Doctors are underprescribing the opioid addiction medicine buprenorphine, according to a new survey of addiction specialists.

Buprenorphine can be used to treat opioid addiction in the privacy of a doctor’s office. Doctors who prescribe the medication must have a waiver allowing them to do so. Until recently, doctors with waivers could prescribe buprenorphine to 100 patients. This year, the cap was raised to 275, HealthDay reports.
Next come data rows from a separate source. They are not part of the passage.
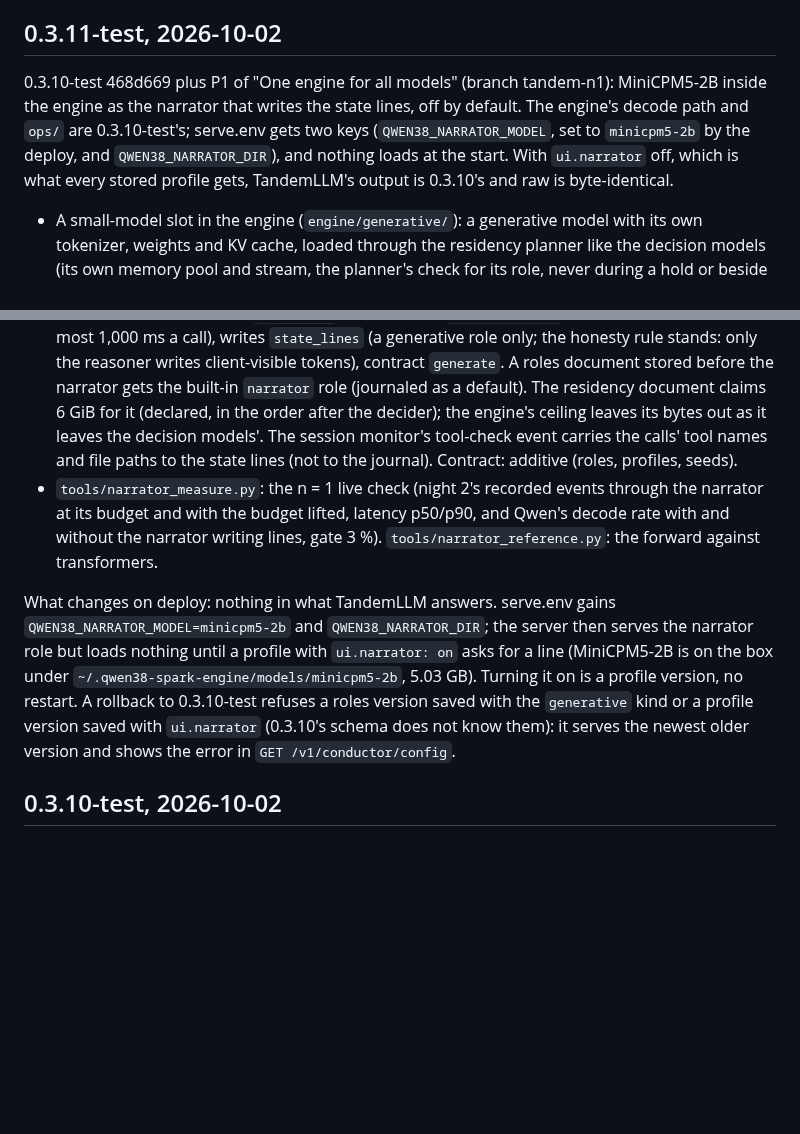
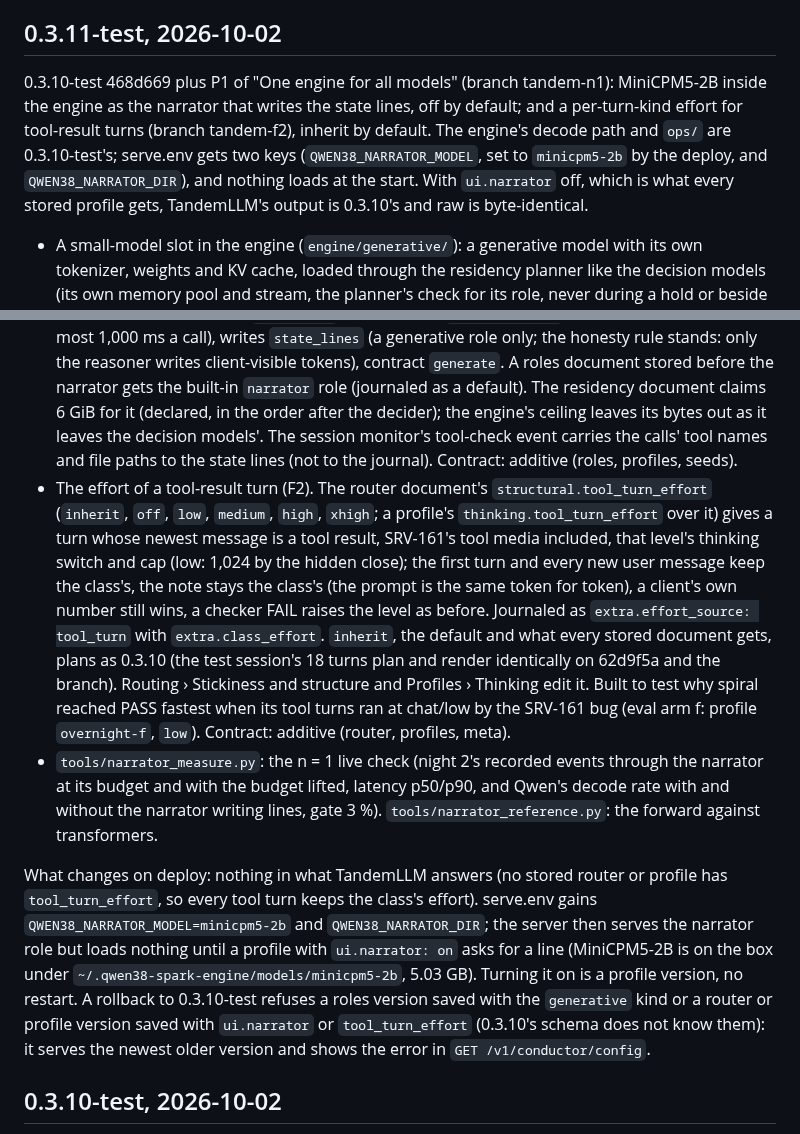
Before and after one commit to 0xBakeer/TandemLLM, a Markdown page: CHANGELOG.md, 2 parts joined by grey strips. Drawn GitHub-style; blank space fills up the shorter version.

Commit message:
docs/server.md and the 0.3.11-test CHANGELOG section: the effort of a tool-result turn (F2), inherit by default; a rollback to 0.3.10 refuses a version saved with tool_turn_effort

```diff
--- a/CHANGELOG.md
+++ b/CHANGELOG.md
@@ -4,14 +4,15 @@ Releases of TandemLLM. Speed numbers are the benchmark row `serve-single-i256-o2
 
 ## 0.3.11-test, 2026-10-02
 
-0.3.10-test 468d669 plus P1 of "One engine for all models" (branch tandem-n1): MiniCPM5-2B inside the engine as the narrator that writes the state lines, off by default. The engine's decode path and `ops/` are 0.3.10-test's; serve.env gets two keys (`QWEN38_NARRATOR_MODEL`, set to `minicpm5-2b` by the deploy, and `QWEN38_NARRATOR_DIR`), and nothing loads at the start. With `ui.narrator` off, which is what every stored profile gets, TandemLLM's output is 0.3.10's and raw is byte-identical.
+0.3.10-test 468d669 plus P1 of "One engine for all models" (branch tandem-n1): MiniCPM5-2B inside the engine as the narrator that writes the state lines, off by default; and a per-turn-kind effort for tool-result turns (branch tandem-f2), inherit by default. The engine's decode path and `ops/` are 0.3.10-test's; serve.env gets two keys (`QWEN38_NARRATOR_MODEL`, set to `minicpm5-2b` by the deploy, and `QWEN38_NARRATOR_DIR`), and nothing loads at the start. With `ui.narrator` off, which is what every stored profile gets, TandemLLM's output is 0.3.10's and raw is byte-identical.
 
 - A small-model slot in the engine (`engine/generative/`): a generative model with its own tokenizer, weights and KV cache, loaded through the residency planner like the decision models (its own memory pool and stream, the planner's check for its role, never during a hold or beside another load, its measured MemAvailable drop journaled as `loaded`, three failures in a minute unload it), and run inside a time budget: the deadline is checked before every token. The first model is MiniCPM5-2B (`openbmb/MiniCPM5-2B`, a `LlamaForCausalLM`, BF16): the forward is our own plain PyTorch Llama (`engine/generative/llama.py`, eager, greedy, 1,024 cache rows, the longest common prefix of the last prompt reused), no transformers model, no SGLang or vLLM. Its greedy ids equal transformers' on the real checkpoint for 12 of 12 narrator prompts (box CPU, BF16, `tools/narrator_reference.py`), and its logits equal transformers' on a random tiny checkpoint in fp32 (tests).
 - The narrator (`server/conductor/narrator.py`, profile `ui.narrator`, off by default). With the state lines on and the narrator on, each line is the narrator's: the step's kind, its meaning and its facts in words go to the model, which answers with one line of at most 14 words and 24 tokens inside the `narrator` role's latency budget (150 ms); a request spends at most four budgets. Anything else -- not loaded yet (the first line starts the load), refused, out of time, at the token cap, too many words, markup, an error -- is the template, journaled with the reason (`extra.states[].summary` and `.narrator`). It runs on the request's thread when the line goes out (before the prefill, between two of Qwen's rounds, after the last token), Qwen waiting, never beside Qwen. A narrated line ends in a WORD JOINER (U+2060) before the frame's blank line, and the strip takes such a line of any text, so Qwen never sees one either. The roles document's `narrator.mode` (`on`, `shadow`: journal only, `off`) and budget apply without a restart. Routes: `GET /v1/conductor/narrator/status`, `POST .../load|unload`, `POST .../try`. The Profiles screen has the switch under "What the user sees".
 - The role contract knows a `generative` kind: window `between_rounds` (a generative role only, at most 1,000 ms a call), writes `state_lines` (a generative role only; the honesty rule stands: only the reasoner writes client-visible tokens), contract `generate`. A roles document stored before the narrator gets the built-in `narrator` role (journaled as a default). The residency document claims 6 GiB for it (declared, in the order after the decider); the engine's ceiling leaves its bytes out as it leaves the decision models'. The session monitor's tool-check event carries the calls' tool names and file paths to the state lines (not to the journal). Contract: additive (roles, profiles, seeds).
+- The effort of a tool-result turn (F2). The router document's `structural.tool_turn_effort` (`inherit`, `off`, `low`, `medium`, `high`, `xhigh`; a profile's `thinking.tool_turn_effort` over it) gives a turn whose newest message is a tool result, SRV-161's tool media included, that level's thinking switch and cap (low: 1,024 by the hidden close); the first turn and every new user message keep the class's, the note stays the class's (the prompt is the same token for token), a client's own number still wins, a checker FAIL raises the level as before. Journaled as `extra.effort_source: tool_turn` with `extra.class_effort`. `inherit`, the default and what every stored document gets, plans as 0.3.10 (the test session's 18 turns plan and render identically on 62d9f5a and the branch). Routing › Stickiness and structure and Profiles › Thinking edit it. Built to test why spiral reached PASS fastest when its tool turns ran at chat/low by the SRV-161 bug (eval arm f: profile `overnight-f`, `low`). Contract: additive (router, profiles, meta).
 - `tools/narrator_measure.py`: the n = 1 live check (night 2's recorded events through the narrator at its budget and with the budget lifted, latency p50/p90, and Qwen's decode rate with and without the narrator writing lines, gate 3 %). `tools/narrator_reference.py`: the forward against transformers.
 
-What changes on deploy: nothing in what TandemLLM answers. serve.env gains `QWEN38_NARRATOR_MODEL=minicpm5-2b` and `QWEN38_NARRATOR_DIR`; the server then serves the narrator role but loads nothing until a profile with `ui.narrator: on` asks for a line (MiniCPM5-2B is on the box under `~/.qwen38-spark-engine/models/minicpm5-2b`, 5.03 GB). Turning it on is a profile version, no restart. A rollback to 0.3.10-test refuses a roles version saved with the `generative` kind or a profile version saved with `ui.narrator` (0.3.10's schema does not know them): it serves the newest older version and shows the error in `GET /v1/conductor/config`.
+What changes on deploy: nothing in what TandemLLM answers (no stored router or profile has `tool_turn_effort`, so every tool turn keeps the class's effort). serve.env gains `QWEN38_NARRATOR_MODEL=minicpm5-2b` and `QWEN38_NARRATOR_DIR`; the server then serves the narrator role but loads nothing until a profile with `ui.narrator: on` asks for a line (MiniCPM5-2B is on the box under `~/.qwen38-spark-engine/models/minicpm5-2b`, 5.03 GB). Turning it on is a profile version, no restart. A rollback to 0.3.10-test refuses a roles version saved with the `generative` kind or a router or profile version saved with `ui.narrator` or `tool_turn_effort` (0.3.10's schema does not know them): it serves the newest older version and shows the error in `GET /v1/conductor/config`.
 
 ## 0.3.10-test, 2026-10-02
 
```
Also changed, not shown: docs/server.md (+2 -0 lines).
More than half of the doctors with a waiver said they were not currently prescribing the buprenorphine to capacity, according to the survey, which was presented at the American Psychological Association annual meeting.

Full story at drugfree.org

Why are doctors underusing a drug to treat opioid addiction?

A drug approved for private physicians to treat opioid addiction is being underprescribed, and a survey of addiction specialists suggests that many of them are not willing to increase their use of it, despite an expanding opioid addiction epidemic in the United States, according to research presented at the 125th Annual Convention of the American Psychological Association.

Two opioid replacement medications are currently approved for opioid use disorder: methadone, which under federal law must be dispensed from authorized clinics, and buprenorphine, which can be used to treat opioid addiction in the privacy of a physician’s office, so long as the physician has the proper waivers.

Full story at Science Daily